- **TASK OBJECTIVE**
Establish how many lines below contain the string "hours". Respond with that number alone.

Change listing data
'''
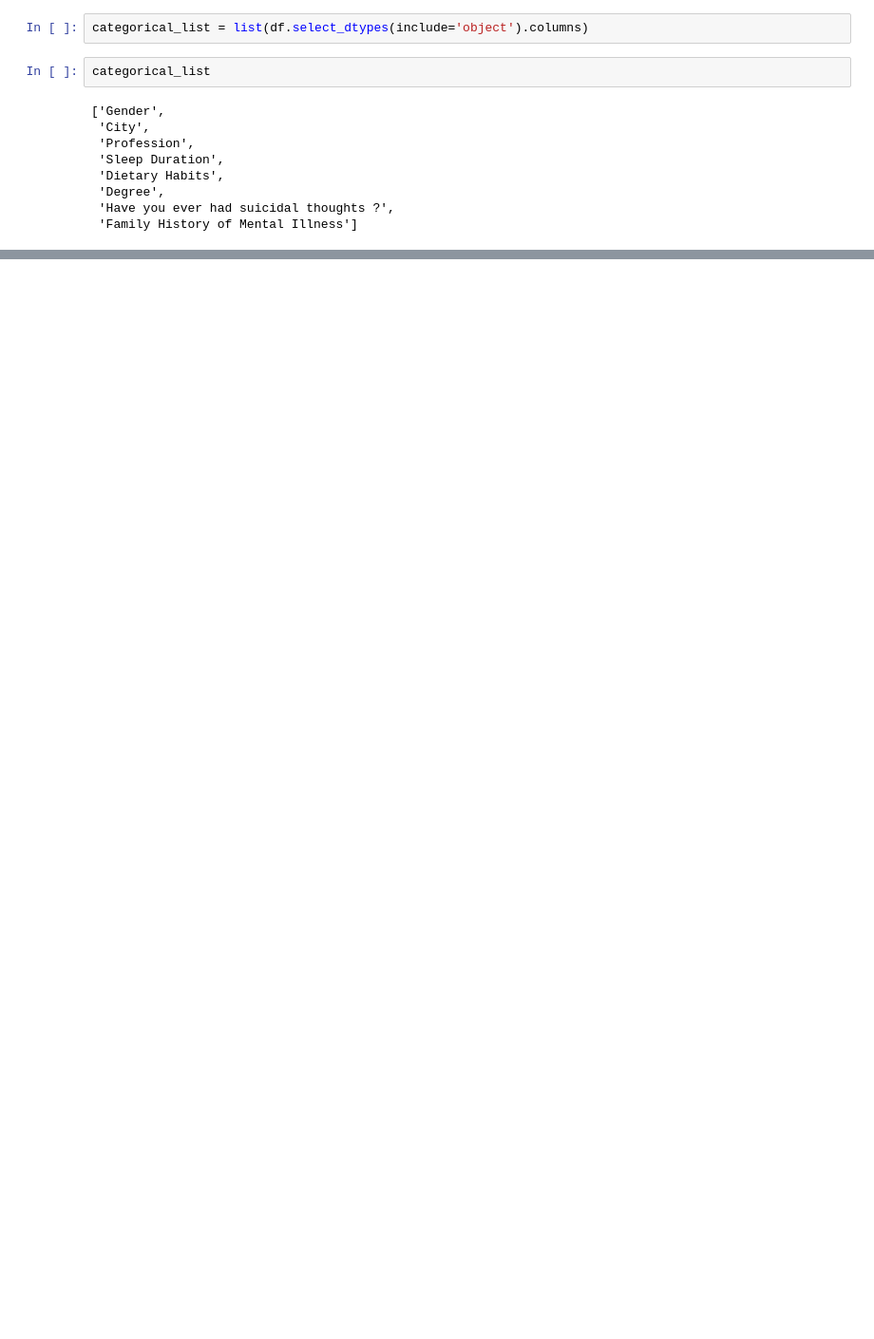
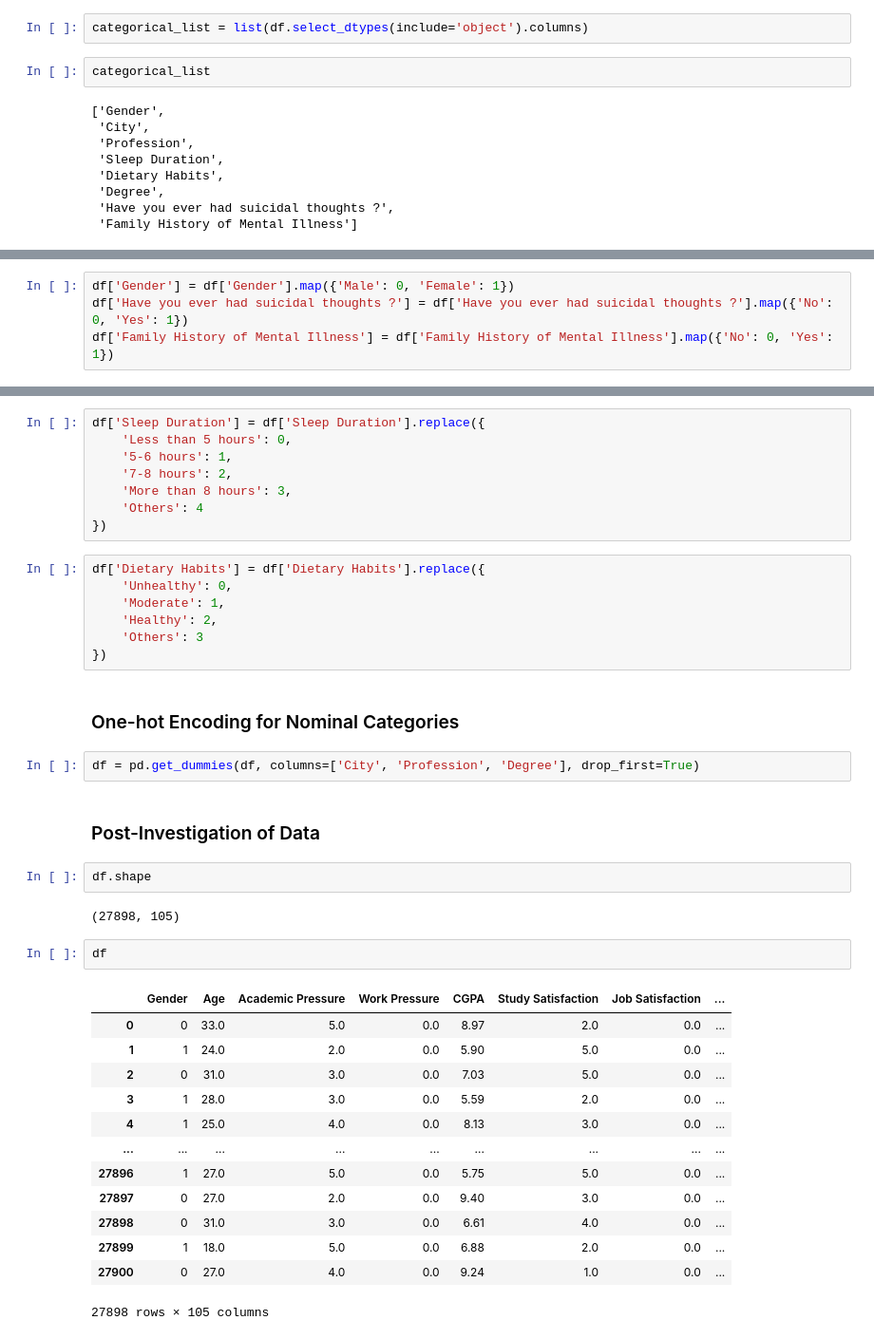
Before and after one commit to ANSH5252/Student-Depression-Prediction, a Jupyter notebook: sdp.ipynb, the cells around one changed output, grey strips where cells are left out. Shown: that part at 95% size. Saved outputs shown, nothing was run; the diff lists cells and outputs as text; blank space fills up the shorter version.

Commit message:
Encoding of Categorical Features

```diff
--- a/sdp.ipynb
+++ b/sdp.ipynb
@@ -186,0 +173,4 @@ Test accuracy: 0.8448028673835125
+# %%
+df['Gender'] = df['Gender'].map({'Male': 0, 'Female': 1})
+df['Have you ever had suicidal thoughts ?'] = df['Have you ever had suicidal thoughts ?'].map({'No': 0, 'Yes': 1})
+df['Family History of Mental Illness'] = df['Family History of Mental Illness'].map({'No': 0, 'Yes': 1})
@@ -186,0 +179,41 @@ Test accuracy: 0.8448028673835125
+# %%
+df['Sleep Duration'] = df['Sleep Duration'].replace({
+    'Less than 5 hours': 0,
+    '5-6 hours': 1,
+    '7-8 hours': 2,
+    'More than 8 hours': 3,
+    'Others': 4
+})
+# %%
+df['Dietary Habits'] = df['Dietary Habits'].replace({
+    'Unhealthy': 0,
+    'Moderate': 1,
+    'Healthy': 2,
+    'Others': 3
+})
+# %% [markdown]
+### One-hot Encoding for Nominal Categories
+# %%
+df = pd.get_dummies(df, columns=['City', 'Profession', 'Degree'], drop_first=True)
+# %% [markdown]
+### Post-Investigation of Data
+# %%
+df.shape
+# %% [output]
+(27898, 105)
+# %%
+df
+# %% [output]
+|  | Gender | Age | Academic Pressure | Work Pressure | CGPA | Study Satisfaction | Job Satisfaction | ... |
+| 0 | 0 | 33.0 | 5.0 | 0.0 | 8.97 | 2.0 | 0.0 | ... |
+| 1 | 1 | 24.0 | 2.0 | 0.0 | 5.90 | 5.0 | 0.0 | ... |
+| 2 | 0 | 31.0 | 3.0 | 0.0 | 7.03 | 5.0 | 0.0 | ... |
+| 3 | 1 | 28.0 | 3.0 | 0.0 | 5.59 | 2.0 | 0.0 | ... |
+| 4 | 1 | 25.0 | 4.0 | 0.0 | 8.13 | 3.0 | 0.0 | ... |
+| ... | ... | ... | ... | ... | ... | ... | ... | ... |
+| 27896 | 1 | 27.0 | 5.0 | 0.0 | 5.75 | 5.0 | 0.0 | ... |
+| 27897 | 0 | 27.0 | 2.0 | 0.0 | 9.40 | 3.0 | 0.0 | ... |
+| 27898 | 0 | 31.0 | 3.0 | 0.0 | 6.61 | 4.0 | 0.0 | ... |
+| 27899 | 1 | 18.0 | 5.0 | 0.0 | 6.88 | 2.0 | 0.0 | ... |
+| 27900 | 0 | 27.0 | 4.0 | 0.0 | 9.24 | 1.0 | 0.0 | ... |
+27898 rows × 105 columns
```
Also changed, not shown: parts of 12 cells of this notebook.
'''
- **EXERCISE SOLUTION**
4